The third article in our SEO & Engagement series
In the past, people would talk about writing content for site visitors and writing content for search engines as if these concepts were diametrically opposed.
More than ever, typical website visitors/readers have less time and attention to expend on gauging immediate interest in your website. Likewise, it behooves you to cut to the chase as much as possible for today’s sophisticated search engine crawlers as they evaluate your site content and assign rankings for search queries.
Here are a few best practices designed to get your messaging noticed, to help ensure your main selling points are understood, and to encourage further engagement.
Lead off with your biggest differentiator.
Your homepage headline and intro messaging needs to establish your unique selling proposition (USP) right off the bat. Get right to the gist of what truly separates your company, service and/or products from the competition — before you get into the granular details of what you have to offer.
Establish scope with headlines and subheads.
The most effective websites today adopt the “skim, swim and dive” approach to presenting key information. Design the hierarchy of your site’s messaging to be scannable upon the initial visit. The goal is for your top-level headlines and subheads to sum up the high-level benefits of your company and offerings in a nutshell. This enables readers to quickly skim your content to decide whether they want to delve further on their own — and/or to pass a link to your content to appropriate co-workers and associates.
Enhance page readability with meaningful body subheads.
The key to making body content readable and understandable is to segment it into digestible chunks.
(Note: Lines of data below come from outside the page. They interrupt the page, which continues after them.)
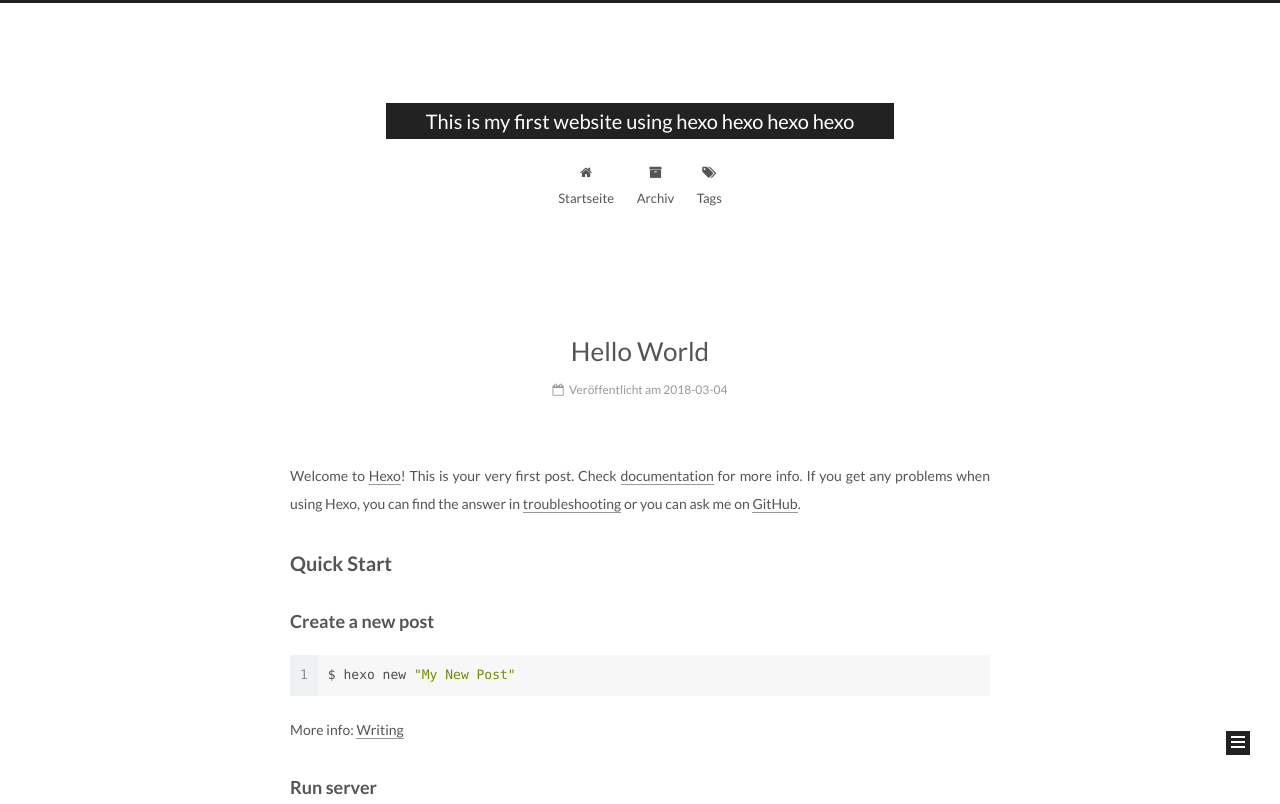
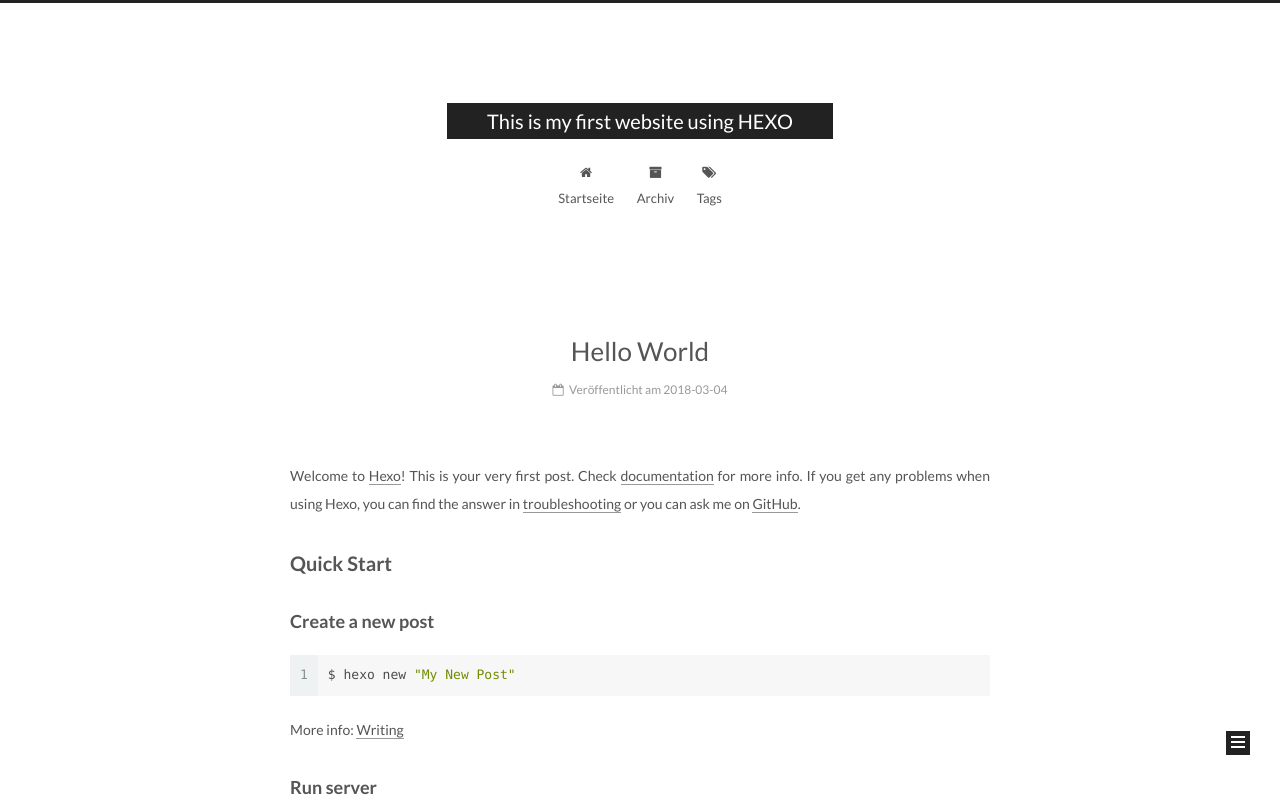
Before and after one commit to zhezhang007/zhezhang007.github.io, a plain HTML site: page index.html in a window 1280 px wide. Shown: the top 804 px of the page. Drawn offline with Linux system fonts and the light colour scheme.

Commit message:
Site updated: 2018-03-04 13:13:58

```diff
--- a/css/main.css
+++ b/css/main.css
@@ -1807,7 +1807,7 @@
   width: 4px;
   height: 4px;
   border-radius: 50%;
-  background: #cccbb3;
+  background: #8f539e;
 }
 .links-of-blogroll {
   font-size: 13px;
--- a/index.html
+++ b/index.html
@@ -95,11 +95,11 @@
 
 
 <meta property="og:type" content="website">
-<meta property="og:title" content="This is my first website using hexo hexo hexo hexo">
+<meta property="og:title" content="This is my first website using HEXO">
 <meta property="og:url" content="https://zhezhang007.io/index.html">
-<meta property="og:site_name" content="This is my first website using hexo hexo hexo hexo">
+<meta property="og:site_name" content="This is my first website using HEXO">
 <meta name="twitter:card" content="summary">
-<meta name="twitter:title" content="This is my first website using hexo hexo hexo hexo">
+<meta name="twitter:title" content="This is my first website using HEXO">
 
 
 
@@ -134,7 +134,7 @@
 
 
 
-  <title>This is my first website using hexo hexo hexo hexo</title>
+  <title>This is my first website using HEXO</title>
 
 
 
@@ -172,7 +172,7 @@
     <div class="custom-logo-site-title">
       <a href="/"  class="brand" rel="start">
         <span class="logo-line-before"><i></i></span>
-        <span class="site-title">This is my first website using hexo hexo hexo hexo</span>
+        <span class="site-title">This is my first website using HEXO</span>
         <span class="logo-line-after"><i></i></span>
       </a>
     </div>
@@ -268,7 +268,7 @@
     </span>
 
     <span hidden itemprop="publisher" itemscope itemtype="http://schema.org/Organization">
-      <meta itemprop="name" content="This is my first website using hexo hexo hexo hexo">
+      <meta itemprop="name" content="This is my first website using HEXO">
     </span>
 
 
```
Also changed, not shown: 2018/03/04/hello-world/index.html (+4 -4 lines), archives/2018/03/index.html (+5 -5 lines), archives/2018/index.html (+5 -5 lines), archives/index.html (+5 -5 lines).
For readers, this improves the comprehension factor during their initial readthroughs — while helping returning visitors to get back quickly to sections with the most value/interest for them. For non-human search engines, the body subheads structure provides additional signals to help clarify the topics/themes of individual pages — helping them to accurately analyze and index the content on your website.
Get your navigation titles and CTAs to work harder.
While a generic navigation title like “About Us” will certainly fit the bill, see if there’s an opportunity to sell-up your capabilities right in the title: i.e. The XYZ Company Difference, Our Success Story, Our History of Innovation, etc.
The same goes for call-to-action (CTA) buttons and links. Instead of falling back on the tried-and-true but generic “learn more” throughout your site, see if there are opportunities to take the lead with visitors/readers to nudge them to click through. A few examples: More About Residential Moving, How Our Supplements Work, Connect With A Process Specialist, and so forth.